== TASK PROMPT ==
Where in the data below does the word "snapshot" appear? Copy each line that holds it.

== MATERIAL TO PROCESS ==

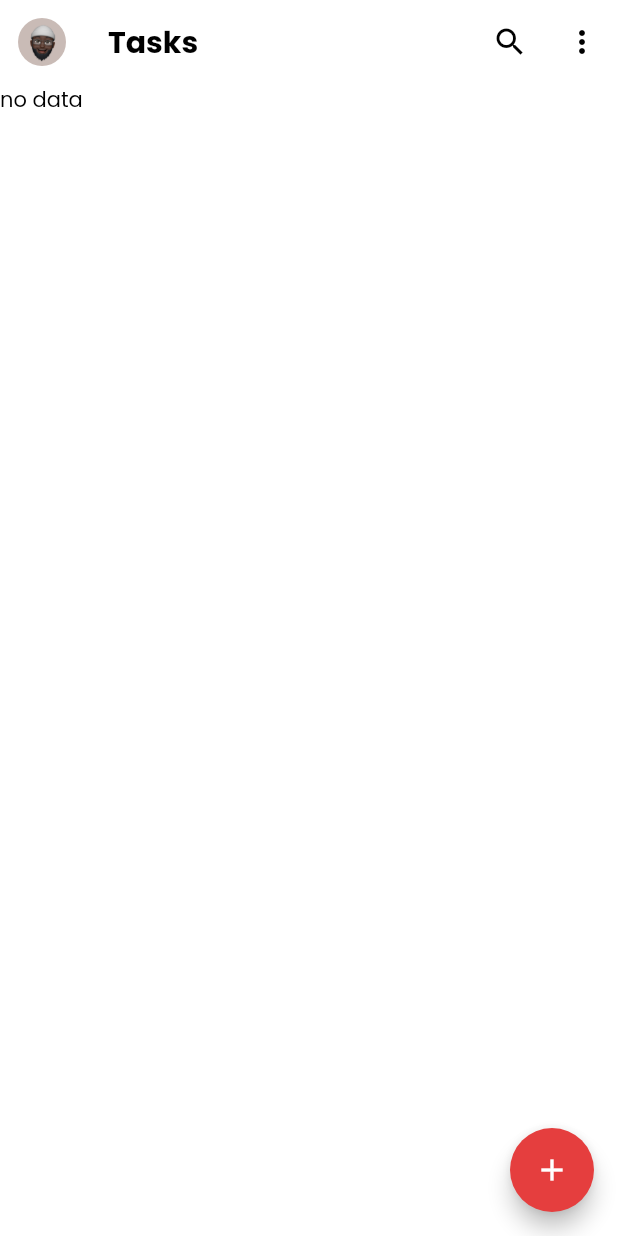
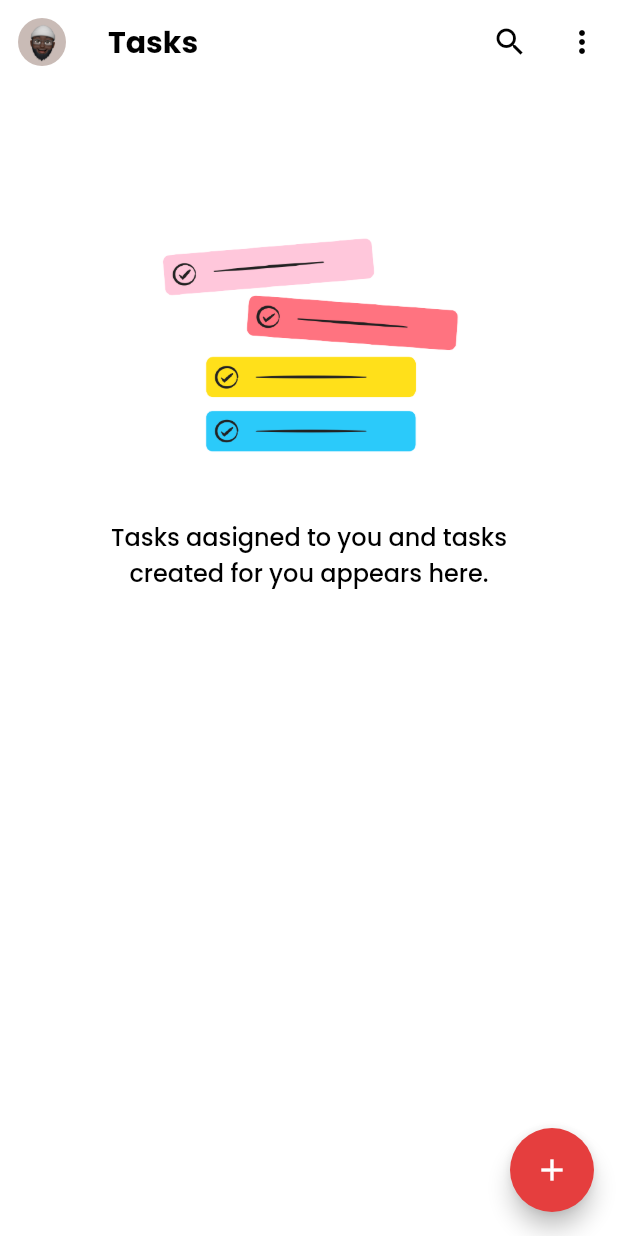
Before and after one commit to iamEtornam/Tasky-Mobile-App, a Flutter app: the TaskView screen opened directly, on a phone screen of 412 x 824 dp. Run offline on Flutter 3.47's test engine with Material 2 defaults, Android fonts, the phone set to English and light mode, and no system bars; our stand-ins replace bot_toast, dotted_border, firebase_analytics, firebase_auth, firebase_core, firebase_crashlytics and 13 more; missing offline and left inert: apple_sign_in, flutter_custom_dialog, flutter_image_stack, groovin_widgets, sample_data, strings and 2 more; accounts and stored records are empty.

Commit message:
replace no data widget

```diff
--- a/lib/views/task/task_view.dart
+++ b/lib/views/task/task_view.dart
@@ -8,6 +8,7 @@ import 'package:tasky_app/managers/task_manager.dart';
 import 'package:tasky_app/models/task.dart';
 import 'package:tasky_app/shared_widgets/custom_appbar_widget.dart';
 import 'package:tasky_app/shared_widgets/custom_checkbox_widget.dart';
+import 'package:tasky_app/shared_widgets/empty_widget.dart';
 import 'package:tasky_app/utils/ui_utils/custom_colors.dart';
 
 final TaskManager _taskManager = GetIt.I.get<TaskManager>();
@@ -60,11 +61,19 @@ class _TaskViewState extends State<TaskView> {
 
             if (snapshot.connectionState == ConnectionState.done &&
                 !snapshot.hasData) {
-              return Text('no data');
+                return EmptyWidget(
+                    imageAsset: 'no_task.png',
+                    message:
+                        'Tasks aasigned to you and tasks created for you appears here.',
+                  );
             }
 
             if (snapshot.data == null) {
-              return Text('no data');
+                return EmptyWidget(
+                    imageAsset: 'no_task.png',
+                    message:
+                        'Tasks aasigned to you and tasks created for you appears here.',
+                  );
             }
 
             return ListView(
```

== SOLUTION BELOW ==
             if (snapshot.connectionState == ConnectionState.done &&
                 !snapshot.hasData) {
             if (snapshot.data == null) {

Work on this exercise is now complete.